- _Exercise description_
Line count for the string "body" in the records below: report that figure and nothing else.

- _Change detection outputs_
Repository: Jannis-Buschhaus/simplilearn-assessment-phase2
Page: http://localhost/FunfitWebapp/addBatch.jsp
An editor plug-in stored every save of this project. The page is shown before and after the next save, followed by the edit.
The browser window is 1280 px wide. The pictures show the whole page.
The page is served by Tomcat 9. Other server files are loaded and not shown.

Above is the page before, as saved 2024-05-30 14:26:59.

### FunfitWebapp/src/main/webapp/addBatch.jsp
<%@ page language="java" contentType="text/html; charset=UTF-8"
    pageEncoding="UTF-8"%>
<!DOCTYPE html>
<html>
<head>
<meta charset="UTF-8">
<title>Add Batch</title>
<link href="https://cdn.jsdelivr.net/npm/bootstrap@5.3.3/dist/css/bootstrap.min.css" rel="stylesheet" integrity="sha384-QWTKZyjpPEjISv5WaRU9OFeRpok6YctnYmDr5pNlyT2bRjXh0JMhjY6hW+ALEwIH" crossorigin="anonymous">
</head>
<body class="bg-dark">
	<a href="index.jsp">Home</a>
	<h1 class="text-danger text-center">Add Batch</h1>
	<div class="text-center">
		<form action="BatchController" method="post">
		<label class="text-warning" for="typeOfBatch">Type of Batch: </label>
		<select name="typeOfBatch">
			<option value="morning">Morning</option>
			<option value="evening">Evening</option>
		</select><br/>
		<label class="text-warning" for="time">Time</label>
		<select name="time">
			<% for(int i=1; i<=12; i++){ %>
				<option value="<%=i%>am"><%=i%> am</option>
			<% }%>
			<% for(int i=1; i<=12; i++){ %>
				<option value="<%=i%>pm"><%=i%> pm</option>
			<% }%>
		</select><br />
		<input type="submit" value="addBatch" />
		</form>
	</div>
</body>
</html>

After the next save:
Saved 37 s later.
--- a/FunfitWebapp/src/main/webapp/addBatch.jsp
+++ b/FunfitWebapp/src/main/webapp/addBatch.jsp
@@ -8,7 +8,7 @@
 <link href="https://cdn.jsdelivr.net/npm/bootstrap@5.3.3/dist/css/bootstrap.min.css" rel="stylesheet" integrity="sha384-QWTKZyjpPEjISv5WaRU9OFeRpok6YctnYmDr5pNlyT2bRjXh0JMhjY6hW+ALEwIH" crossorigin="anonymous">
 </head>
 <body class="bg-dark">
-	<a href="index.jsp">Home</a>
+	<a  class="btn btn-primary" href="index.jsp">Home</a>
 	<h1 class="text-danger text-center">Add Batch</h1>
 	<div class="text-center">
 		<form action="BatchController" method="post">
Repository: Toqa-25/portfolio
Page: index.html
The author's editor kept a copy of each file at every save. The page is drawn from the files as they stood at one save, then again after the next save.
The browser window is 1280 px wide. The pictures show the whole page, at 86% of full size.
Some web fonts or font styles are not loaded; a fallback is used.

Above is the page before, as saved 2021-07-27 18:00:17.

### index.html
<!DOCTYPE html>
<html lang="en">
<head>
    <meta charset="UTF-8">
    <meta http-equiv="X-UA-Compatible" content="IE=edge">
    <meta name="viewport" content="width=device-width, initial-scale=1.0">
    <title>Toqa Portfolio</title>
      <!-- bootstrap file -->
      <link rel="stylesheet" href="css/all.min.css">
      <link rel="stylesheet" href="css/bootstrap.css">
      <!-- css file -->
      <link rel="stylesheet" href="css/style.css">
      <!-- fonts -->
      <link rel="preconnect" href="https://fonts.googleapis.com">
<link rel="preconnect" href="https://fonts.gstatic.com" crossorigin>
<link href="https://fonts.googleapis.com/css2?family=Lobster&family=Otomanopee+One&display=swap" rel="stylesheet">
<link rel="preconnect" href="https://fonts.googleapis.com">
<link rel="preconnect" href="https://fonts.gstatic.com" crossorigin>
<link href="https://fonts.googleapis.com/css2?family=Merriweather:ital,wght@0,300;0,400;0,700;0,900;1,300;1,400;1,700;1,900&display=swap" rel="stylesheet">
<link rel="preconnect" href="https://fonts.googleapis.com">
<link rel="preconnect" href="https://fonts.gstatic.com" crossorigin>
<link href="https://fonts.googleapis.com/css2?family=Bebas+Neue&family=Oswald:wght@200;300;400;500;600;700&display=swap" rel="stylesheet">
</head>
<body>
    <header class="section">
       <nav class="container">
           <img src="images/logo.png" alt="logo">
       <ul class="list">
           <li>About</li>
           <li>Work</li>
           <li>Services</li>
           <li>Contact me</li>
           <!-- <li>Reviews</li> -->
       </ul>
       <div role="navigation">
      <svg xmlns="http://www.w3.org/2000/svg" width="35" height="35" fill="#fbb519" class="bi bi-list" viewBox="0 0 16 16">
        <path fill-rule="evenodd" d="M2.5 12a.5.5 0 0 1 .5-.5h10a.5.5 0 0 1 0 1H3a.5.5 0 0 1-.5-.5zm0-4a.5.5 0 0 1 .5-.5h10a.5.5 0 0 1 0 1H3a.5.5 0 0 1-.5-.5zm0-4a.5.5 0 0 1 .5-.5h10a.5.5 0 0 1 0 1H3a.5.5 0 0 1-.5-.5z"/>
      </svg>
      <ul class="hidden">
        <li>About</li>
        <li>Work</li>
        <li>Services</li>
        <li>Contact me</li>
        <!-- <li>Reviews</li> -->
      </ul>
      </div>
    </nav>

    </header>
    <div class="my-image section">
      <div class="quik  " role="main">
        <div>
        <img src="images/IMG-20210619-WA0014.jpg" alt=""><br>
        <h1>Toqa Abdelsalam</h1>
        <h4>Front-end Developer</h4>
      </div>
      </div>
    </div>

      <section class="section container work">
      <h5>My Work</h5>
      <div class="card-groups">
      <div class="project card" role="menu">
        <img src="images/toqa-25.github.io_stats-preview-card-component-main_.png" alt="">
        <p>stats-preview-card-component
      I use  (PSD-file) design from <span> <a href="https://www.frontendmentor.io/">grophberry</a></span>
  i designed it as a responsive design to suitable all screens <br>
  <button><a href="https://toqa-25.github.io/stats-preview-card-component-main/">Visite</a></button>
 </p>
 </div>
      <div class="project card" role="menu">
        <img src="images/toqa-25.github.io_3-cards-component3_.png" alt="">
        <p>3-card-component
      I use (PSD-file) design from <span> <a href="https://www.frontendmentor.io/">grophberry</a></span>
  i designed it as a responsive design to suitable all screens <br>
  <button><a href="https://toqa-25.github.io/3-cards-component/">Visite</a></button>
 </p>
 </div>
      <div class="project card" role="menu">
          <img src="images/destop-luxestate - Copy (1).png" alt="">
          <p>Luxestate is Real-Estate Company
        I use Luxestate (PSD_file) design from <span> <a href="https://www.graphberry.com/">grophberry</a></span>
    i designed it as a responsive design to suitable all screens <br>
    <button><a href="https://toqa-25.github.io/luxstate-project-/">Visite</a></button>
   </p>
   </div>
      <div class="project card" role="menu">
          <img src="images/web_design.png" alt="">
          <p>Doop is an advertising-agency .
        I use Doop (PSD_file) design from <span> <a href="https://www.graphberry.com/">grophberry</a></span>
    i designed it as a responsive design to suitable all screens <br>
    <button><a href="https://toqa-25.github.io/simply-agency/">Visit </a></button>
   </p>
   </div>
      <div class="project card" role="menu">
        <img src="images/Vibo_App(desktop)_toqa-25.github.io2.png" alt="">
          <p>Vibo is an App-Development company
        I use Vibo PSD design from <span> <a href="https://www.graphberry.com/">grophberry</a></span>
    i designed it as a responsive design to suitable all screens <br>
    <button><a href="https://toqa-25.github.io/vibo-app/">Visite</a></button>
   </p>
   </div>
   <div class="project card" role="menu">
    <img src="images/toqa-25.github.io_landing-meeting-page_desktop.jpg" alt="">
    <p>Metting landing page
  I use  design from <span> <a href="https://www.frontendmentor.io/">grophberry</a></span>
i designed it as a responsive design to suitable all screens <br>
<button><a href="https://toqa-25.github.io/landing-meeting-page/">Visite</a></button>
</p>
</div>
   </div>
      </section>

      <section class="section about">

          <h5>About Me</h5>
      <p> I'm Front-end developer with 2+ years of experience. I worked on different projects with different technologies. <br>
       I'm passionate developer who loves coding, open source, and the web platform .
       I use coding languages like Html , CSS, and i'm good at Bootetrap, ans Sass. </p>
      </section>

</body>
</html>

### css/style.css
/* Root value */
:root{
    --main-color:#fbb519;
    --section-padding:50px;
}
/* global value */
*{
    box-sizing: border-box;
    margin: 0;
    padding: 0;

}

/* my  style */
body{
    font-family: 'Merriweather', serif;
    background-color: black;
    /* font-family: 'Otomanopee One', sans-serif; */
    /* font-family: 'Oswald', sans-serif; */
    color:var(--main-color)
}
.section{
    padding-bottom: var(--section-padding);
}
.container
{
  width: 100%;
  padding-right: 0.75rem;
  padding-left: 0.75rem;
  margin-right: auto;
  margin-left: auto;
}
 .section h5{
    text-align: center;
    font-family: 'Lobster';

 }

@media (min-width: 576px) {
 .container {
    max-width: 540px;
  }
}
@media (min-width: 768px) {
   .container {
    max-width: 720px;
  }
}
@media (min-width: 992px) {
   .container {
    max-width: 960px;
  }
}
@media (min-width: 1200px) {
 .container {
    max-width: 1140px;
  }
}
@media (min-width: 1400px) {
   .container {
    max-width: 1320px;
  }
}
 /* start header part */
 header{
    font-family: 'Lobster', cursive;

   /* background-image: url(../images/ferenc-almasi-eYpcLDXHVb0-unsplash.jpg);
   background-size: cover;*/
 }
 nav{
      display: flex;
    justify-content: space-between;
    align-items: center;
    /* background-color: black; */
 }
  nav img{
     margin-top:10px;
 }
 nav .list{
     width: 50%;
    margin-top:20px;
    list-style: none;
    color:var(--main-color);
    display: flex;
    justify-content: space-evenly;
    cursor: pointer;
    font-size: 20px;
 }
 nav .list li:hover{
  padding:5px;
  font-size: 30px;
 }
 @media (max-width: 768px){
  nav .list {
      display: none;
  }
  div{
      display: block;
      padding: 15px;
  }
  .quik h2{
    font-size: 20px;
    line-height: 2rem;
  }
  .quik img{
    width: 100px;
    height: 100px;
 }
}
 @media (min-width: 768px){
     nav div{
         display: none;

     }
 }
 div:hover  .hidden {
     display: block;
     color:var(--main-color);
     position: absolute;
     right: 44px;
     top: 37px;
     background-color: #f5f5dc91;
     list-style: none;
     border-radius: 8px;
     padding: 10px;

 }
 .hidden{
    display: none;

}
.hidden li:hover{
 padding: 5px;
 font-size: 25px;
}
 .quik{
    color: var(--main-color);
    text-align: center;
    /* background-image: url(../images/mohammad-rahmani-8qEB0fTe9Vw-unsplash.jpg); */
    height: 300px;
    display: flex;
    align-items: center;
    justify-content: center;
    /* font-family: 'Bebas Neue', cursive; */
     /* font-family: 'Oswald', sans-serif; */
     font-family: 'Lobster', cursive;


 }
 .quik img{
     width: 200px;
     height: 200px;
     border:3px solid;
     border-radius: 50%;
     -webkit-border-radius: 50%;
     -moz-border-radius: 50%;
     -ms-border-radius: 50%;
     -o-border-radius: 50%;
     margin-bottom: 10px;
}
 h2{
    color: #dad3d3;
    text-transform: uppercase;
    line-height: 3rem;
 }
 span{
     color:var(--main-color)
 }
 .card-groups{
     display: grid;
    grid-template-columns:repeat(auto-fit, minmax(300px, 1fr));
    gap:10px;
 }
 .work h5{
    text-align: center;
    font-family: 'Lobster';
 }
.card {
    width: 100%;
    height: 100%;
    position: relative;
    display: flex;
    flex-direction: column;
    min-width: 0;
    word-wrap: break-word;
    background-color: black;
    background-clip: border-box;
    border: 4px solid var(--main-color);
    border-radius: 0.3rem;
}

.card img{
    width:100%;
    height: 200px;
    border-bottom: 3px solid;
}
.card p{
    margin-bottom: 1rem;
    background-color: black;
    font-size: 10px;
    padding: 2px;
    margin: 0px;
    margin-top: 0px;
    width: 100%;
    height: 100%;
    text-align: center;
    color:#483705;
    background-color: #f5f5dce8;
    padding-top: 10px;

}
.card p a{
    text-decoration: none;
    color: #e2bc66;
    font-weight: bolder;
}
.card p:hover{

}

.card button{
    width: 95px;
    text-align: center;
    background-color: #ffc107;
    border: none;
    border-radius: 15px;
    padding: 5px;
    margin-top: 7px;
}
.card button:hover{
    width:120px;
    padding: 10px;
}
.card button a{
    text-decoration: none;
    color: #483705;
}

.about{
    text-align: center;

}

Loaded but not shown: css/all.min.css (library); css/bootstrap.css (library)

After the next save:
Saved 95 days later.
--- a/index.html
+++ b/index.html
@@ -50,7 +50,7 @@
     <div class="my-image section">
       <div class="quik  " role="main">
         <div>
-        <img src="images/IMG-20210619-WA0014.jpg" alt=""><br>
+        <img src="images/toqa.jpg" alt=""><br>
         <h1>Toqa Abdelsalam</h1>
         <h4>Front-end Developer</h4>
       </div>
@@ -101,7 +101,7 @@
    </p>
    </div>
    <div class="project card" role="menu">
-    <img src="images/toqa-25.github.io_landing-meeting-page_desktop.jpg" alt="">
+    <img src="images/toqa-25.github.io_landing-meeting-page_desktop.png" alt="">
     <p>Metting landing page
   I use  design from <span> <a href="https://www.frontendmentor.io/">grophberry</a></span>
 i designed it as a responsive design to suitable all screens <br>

- _Expected answer_
6